They sent out an email. “Calling all sandwich lovers,” it read, “Some prefer it grilled, others fancy the original. No matter which Chick-fil-A sandwich you love, order yours on November 3 for National Sandwich Day.”
Except that there was a small problem.
Nov. 3 is a Sunday. And Chick-fil-A is always closed on a Sunday, a tradition that started for religious reasons. It was continued to also give their workers a day of rest and opportunity to worship if they chose.
That caused a reaction from Popeyes, which jabbed at Chick-fil-A, saying their chicken sandwich was back and folks could enjoy theirs on Sunday.
Y’all…the sandwich is back Sunday, November 3rd. Then every day. 🤯🔥 pic.twitter.com/JDxyCIv0zz
— Popeyes Chicken (@PopeyesChicken) October 28, 2019
Some media also seemed to mock the mistake in stories about the error.
But Chick-fil-A had a great response. They said their celebration of the day would be both Saturday and Monday.
“Well … this is awkward.”
“We recently sent an email that included a message about National Sandwich Day, which naturally we were very excited about,” the email reads. “We didn’t realize it falls on Sunday when we are closed. We apologize for the confusion and hope to see you soon (Monday-Saturday).”
And they also joked about the reason for the mistake, in a statement they sent to USA Today.
“The cows sometimes get over-eager on their quest for self-preservation,” Chick-fil-A said in the statement. “They have been reminded that Sundays are off limits.”
The cows are likely getting more desperate given folks like Rep. Alexandria Ocasio-Cortez (D-NY) and Green New Deal folks seeking to get them.
But the mistake and the jab from Popeyes isn’t likely to harm Chick-fil-A’s preeminence and popularity with Americans.
Chick-fil-A tops the list of favorite fast food restaurants, according to a recent report.
In the United States, two hyphenated fast food joints have sat high upon the thrones of their regional kingdoms. In the West, In-N-Out reigned supreme. In the South, it was Chick-fil-A. Now, a survey has determined which cult favorite takes the crown nationwide. Chick-fil-A has been officially named America’s favorite fast-food restaurant.
A recent report by Market Force, published by Food & Wine, polled 7,600 consumers about their satisfaction level with various chains, and Chick-fil-A ranked the highest, with a 79% “loyalty rating.” In last year’s Market Force report, In-N-Out was America’s favorite for the second consecutive time.
It’s perhaps not coincidental that Chick-fil-A and In-N-Out Burger are committed to both their values and service to their customers.

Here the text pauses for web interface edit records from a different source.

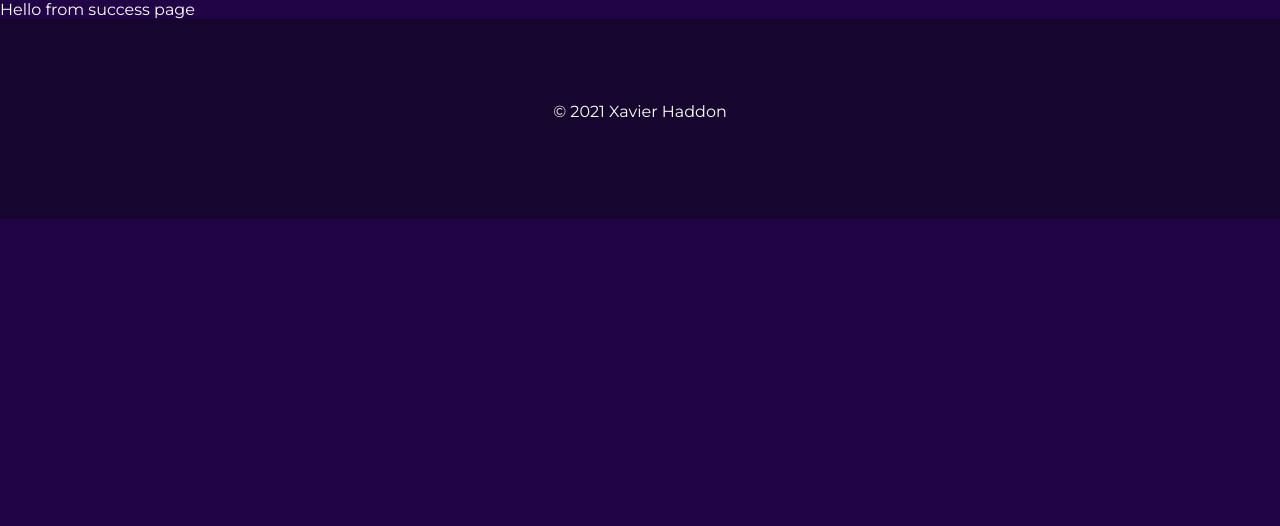
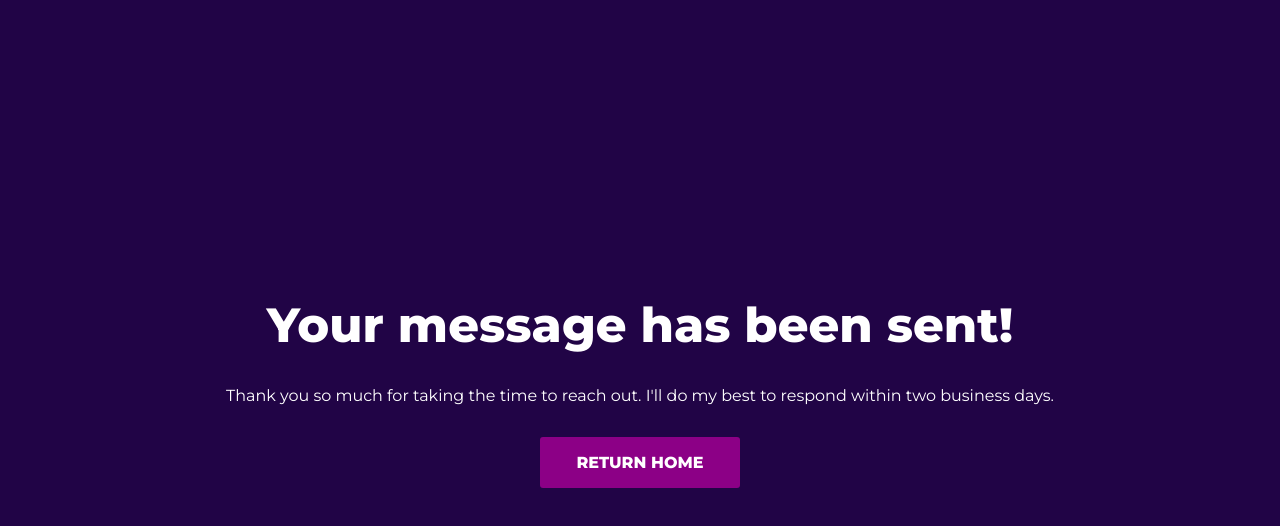
Before and after one commit to xavierbellhaddon/developer-portfolio-site, a plain HTML site: page success.html in a window 1280 px wide. Drawn offline with Linux system fonts and the light colour scheme.

Commit message:
styled success page

```diff
--- a/styles.css
+++ b/styles.css
@@ -19,12 +19,13 @@ body {
     color: #fff;
     font-family: "Montserrat", sans-serif;
     font-size: 1.6rem;
+    height: 100%;
+    overflow-x: hidden;
 }
 
-/* html, */
-body {
-    height: 100%;
-    overflow-x: hidden;
+html, body {
+    min-height: 100vh;
+    min-width: 100%;
 }
 
 h1 {
@@ -303,19 +304,25 @@ section {
 .index-contact__text {
     font-size: 1.5rem;
     margin-bottom: 3.2rem;
-    max-width: 60rem;
     text-align: center;
 }
 
 .index-contact__button {
+    width: 15rem;
+}
+
+.index-contact__button, .success__button {
     align-items: center;
     display: flex;
     justify-content: center;
     text-decoration: none;
-    width: 15rem;
 }
 
-.index-contact__button, .main-contact__button {
+.main-contact__button, .success__button {
+    margin-bottom: 1.6rem;
+}
+
+.index-contact__button, .main-contact__button, .success__button {
     align-self: center;
     background-color: #8C0086;
     border: none;
@@ -329,7 +336,7 @@ section {
     transition: background-color 0.5s ease-in;
 }
 
-.index-contact__button:hover, .main-contact__button:hover {
+.index-contact__button:hover, .main-contact__button:hover, .success__button:hover {
     background-color: #a7159f;
     transition: background-color 0.5s ease-in;
 }
@@ -380,7 +387,28 @@ section {
 
 .main-contact__button {
     width: 100%;
-    margin-bottom: 1.6rem;
+}
+
+.success {
+    display: flex;
+    flex-direction: column;
+    justify-content: center;
+    height: 100vh;
+}
+
+.success__inner-container {
+    display: flex;
+    flex-direction: column;
+    align-items: center;
+}
+
+.success__button {
+    width: 20rem;
+}
+
+.success__title, .success__text {
+    text-align: center;
+    margin-bottom: 3.2rem;
 }
 
 .footer {
--- a/success.html
+++ b/success.html
@@ -17,10 +17,16 @@
     />
   </head>
   <body>
-      <p>Hello from success page</p>
-    <footer class="footer">
-      <p class="footer__copyright">© 2021 Xavier Haddon</p>
-    </footer>
+      <section class="success">
+          <div class="success__inner-container">
+              <h2 class="success__title">Your message has been sent!</h2>
+              <p class="success__text">
+                Thank you so much for taking the time to reach out. I'll do my best to
+                respond within two business days.
+              </p>
+              <a type="button" href="index.html" class="success__button">Return Home</a>
+          </div>
+      </section>
     <script src="app.js"></script>
   </body>
 </html>
```
Also changed, not shown: contact.html (+1 -1 lines).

Chick-fil-A’s chief executive has vowed to stick with the Sunday closures, which some call a surprisingly savvy move. While many companies refrain from public religious stances, Chick-fil-A’s owners have made them part of their brand.

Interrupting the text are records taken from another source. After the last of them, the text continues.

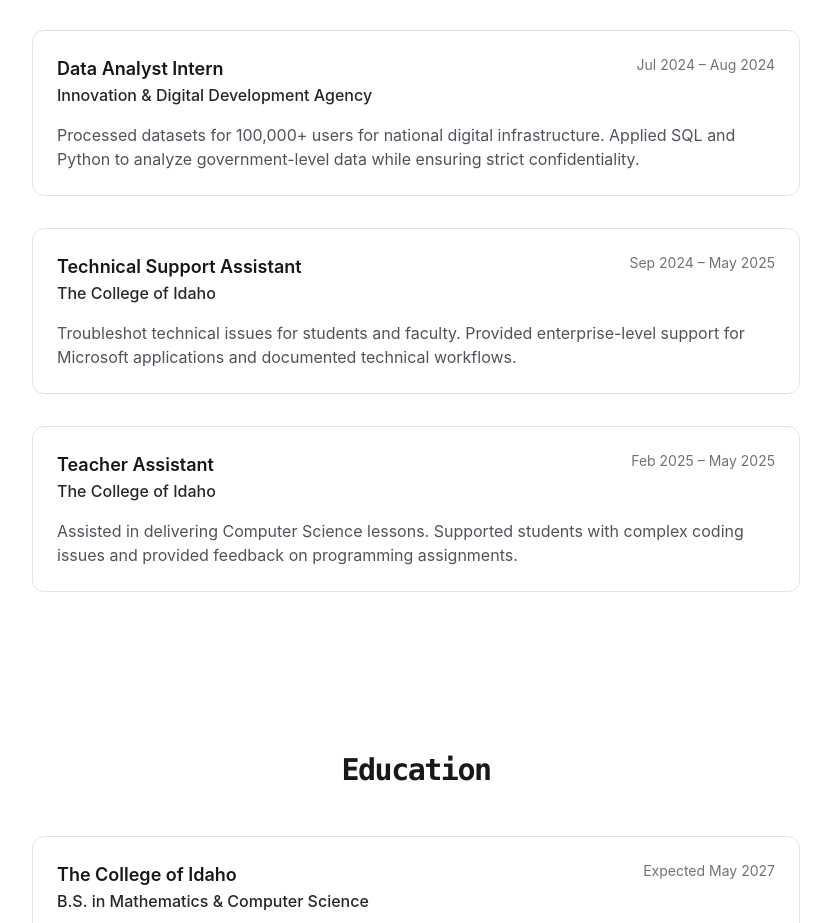
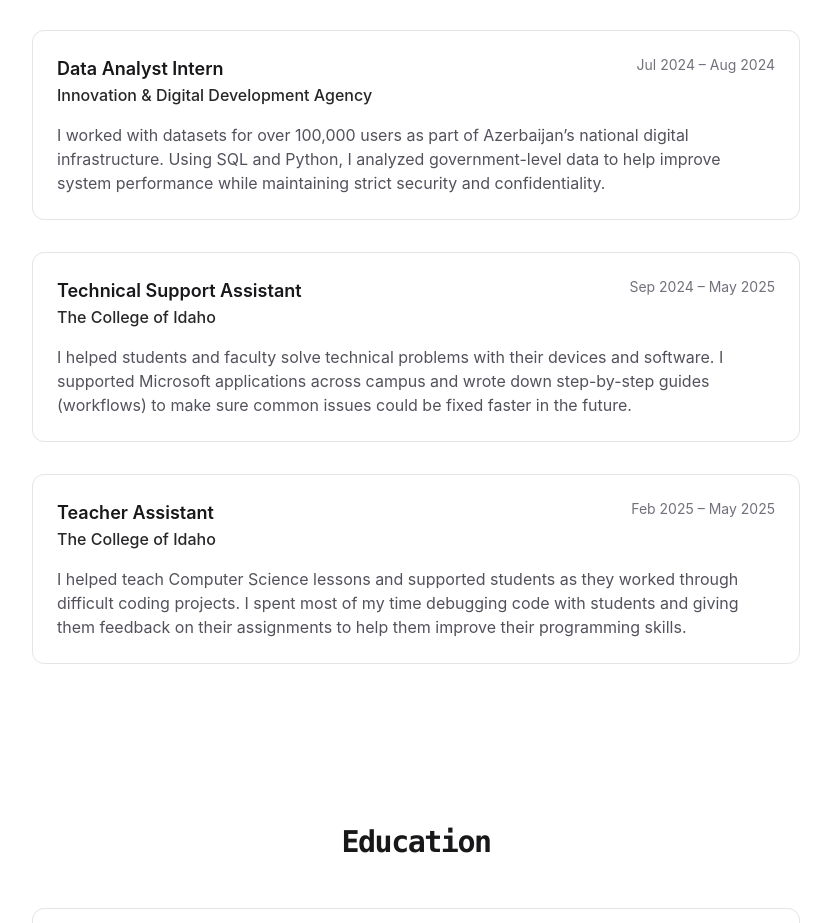
Before and after one commit to sabbasov/sabbasov.com, a Next.js app: page / in a window 1280 px wide. Shown: the part 1180-2103 px from the top of the page, without its empty margins (224-1055 px from the left). Built offline with nearby package versions, Linux system fonts and the light colour scheme.

Commit message:
update job descriptions

```diff
--- a/app/components/experience.tsx
+++ b/app/components/experience.tsx
@@ -15,21 +15,21 @@
     company: 'Innovation & Digital Development Agency',
     period: 'Jul 2024 – Aug 2024',
     description:
-      'Processed datasets for 100,000+ users for national digital infrastructure. Applied SQL and Python to analyze government-level data while ensuring strict confidentiality.',
+      'I worked with datasets for over 100,000 users as part of Azerbaijan’s national digital infrastructure. Using SQL and Python, I analyzed government-level data to help improve system performance while maintaining strict security and confidentiality.',
   },
   {
     role: 'Technical Support Assistant',
     company: 'The College of Idaho',
     period: 'Sep 2024 – May 2025',
     description:
-      'Troubleshot technical issues for students and faculty. Provided enterprise-level support for Microsoft applications and documented technical workflows.',
+      'I helped students and faculty solve technical problems with their devices and software. I supported Microsoft applications across campus and wrote down step-by-step guides (workflows) to make sure common issues could be fixed faster in the future.',
   },
   {
     role: 'Teacher Assistant',
     company: 'The College of Idaho',
     period: 'Feb 2025 – May 2025',
     description:
-      'Assisted in delivering Computer Science lessons. Supported students with complex coding issues and provided feedback on programming assignments.',
+      'I helped teach Computer Science lessons and supported students as they worked through difficult coding projects. I spent most of my time debugging code with students and giving them feedback on their assignments to help them improve their programming skills.',
   },
 ];
 
```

“They don’t shy away from being family-focused, and they don’t shy away from being mission-driven,” Adam Chandler, author of a book on fast food, told Business Insider. “If there’s one thing that everybody knows about Chick-fil-A, it is that it is closed on Sunday.”